Dataset items:
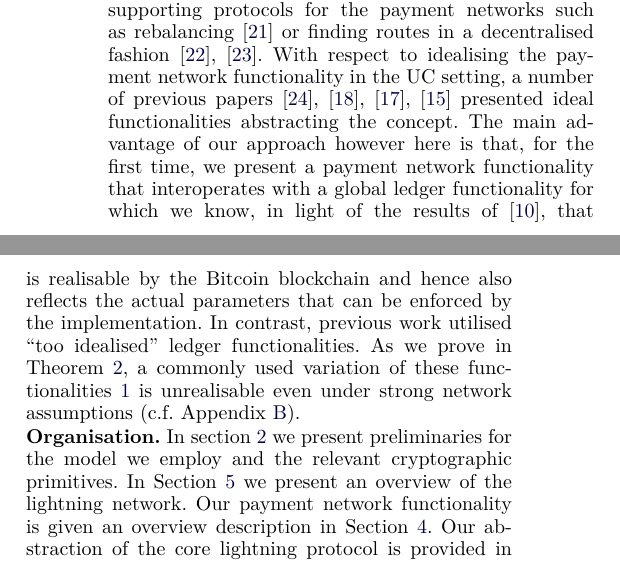
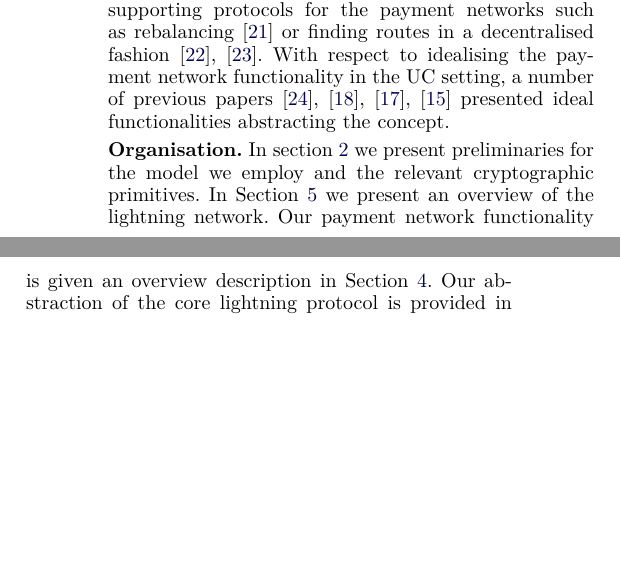
Before and after one commit to OrfeasLitos/PaymentChannels, a LaTeX paper (src/paymentChannels.tex, which reads src/intro.tex): two parts of the columns of page 3 of 50, joined at a grey line, cut so that both start at the same text, the shorter picture padded with empty space. Compiled offline with pdfLaTeX; a missing font is replaced by an installed copy or a similar font; a LaTeX package or settings file that is missing is left out.

Commit message:
Do not compare with our work in Related Work

```diff
--- a/src/intro.tex
+++ b/src/intro.tex
@@ -188,16 +188,7 @@ networks such as rebalancing \cite{DBLP:conf/ccs/KhalilG17} or finding routes in
 a decentralised fashion \cite{flare,spider}. With respect to idealising the
 payment network functionality in the UC setting, a number of previous papers
 \cite{DBLP:conf/ccs/DziembowskiFH18,Malavolta:2017:CPP:3133956.3134096,sprites,perun}
-presented ideal functionalities abstracting the concept. The main advantage of
-our approach however here is that, for the first time, we present a payment
-network functionality that interoperates with a global ledger functionality for
-which we know, in light of the results of \cite{BMTZ17}, that is realisable by
-the Bitcoin blockchain and hence also reflects the actual parameters that can be
-enforced by the implementation. In contrast, previous work utilised ``too
-idealised'' ledger functionalities. As we prove in
-Theorem~\ref{theorem:perfectledger}, a commonly used variation of these
-functionalities~\ref{fig:perfectledger:func} is unrealisable even under strong
-network assumptions (c.f. Appendix~\ref{appendix:perfectledger}).
+presented ideal functionalities abstracting the concept.
 
 \noindent {\bf Organisation.} In section~\ref{sec:preliminaries} we present
 preliminaries for the model we employ and the relevant cryptographic primitives.
```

Problem to solve
Please output all of the entries exactly as they appear, with no pictures.

Solution to the exercise
Before and after one commit to OrfeasLitos/PaymentChannels, a LaTeX paper (src/paymentChannels.tex, which reads src/intro.tex): two parts of the columns of page 3 of 50, joined at a grey line, cut so that both start at the same text, the shorter picture padded with empty space. Compiled offline with pdfLaTeX; a missing font is replaced by an installed copy or a similar font; a LaTeX package or settings file that is missing is left out.

Commit message:
Do not compare with our work in Related Work

```diff
--- a/src/intro.tex
+++ b/src/intro.tex
@@ -188,16 +188,7 @@ networks such as rebalancing \cite{DBLP:conf/ccs/KhalilG17} or finding routes in
 a decentralised fashion \cite{flare,spider}. With respect to idealising the
 payment network functionality in the UC setting, a number of previous papers
 \cite{DBLP:conf/ccs/DziembowskiFH18,Malavolta:2017:CPP:3133956.3134096,sprites,perun}
-presented ideal functionalities abstracting the concept. The main advantage of
-our approach however here is that, for the first time, we present a payment
-network functionality that interoperates with a global ledger functionality for
-which we know, in light of the results of \cite{BMTZ17}, that is realisable by
-the Bitcoin blockchain and hence also reflects the actual parameters that can be
-enforced by the implementation. In contrast, previous work utilised ``too
-idealised'' ledger functionalities. As we prove in
-Theorem~\ref{theorem:perfectledger}, a commonly used variation of these
-functionalities~\ref{fig:perfectledger:func} is unrealisable even under strong
-network assumptions (c.f. Appendix~\ref{appendix:perfectledger}).
+presented ideal functionalities abstracting the concept.
 
 \noindent {\bf Organisation.} In section~\ref{sec:preliminaries} we present
 preliminaries for the model we employ and the relevant cryptographic primitives.
```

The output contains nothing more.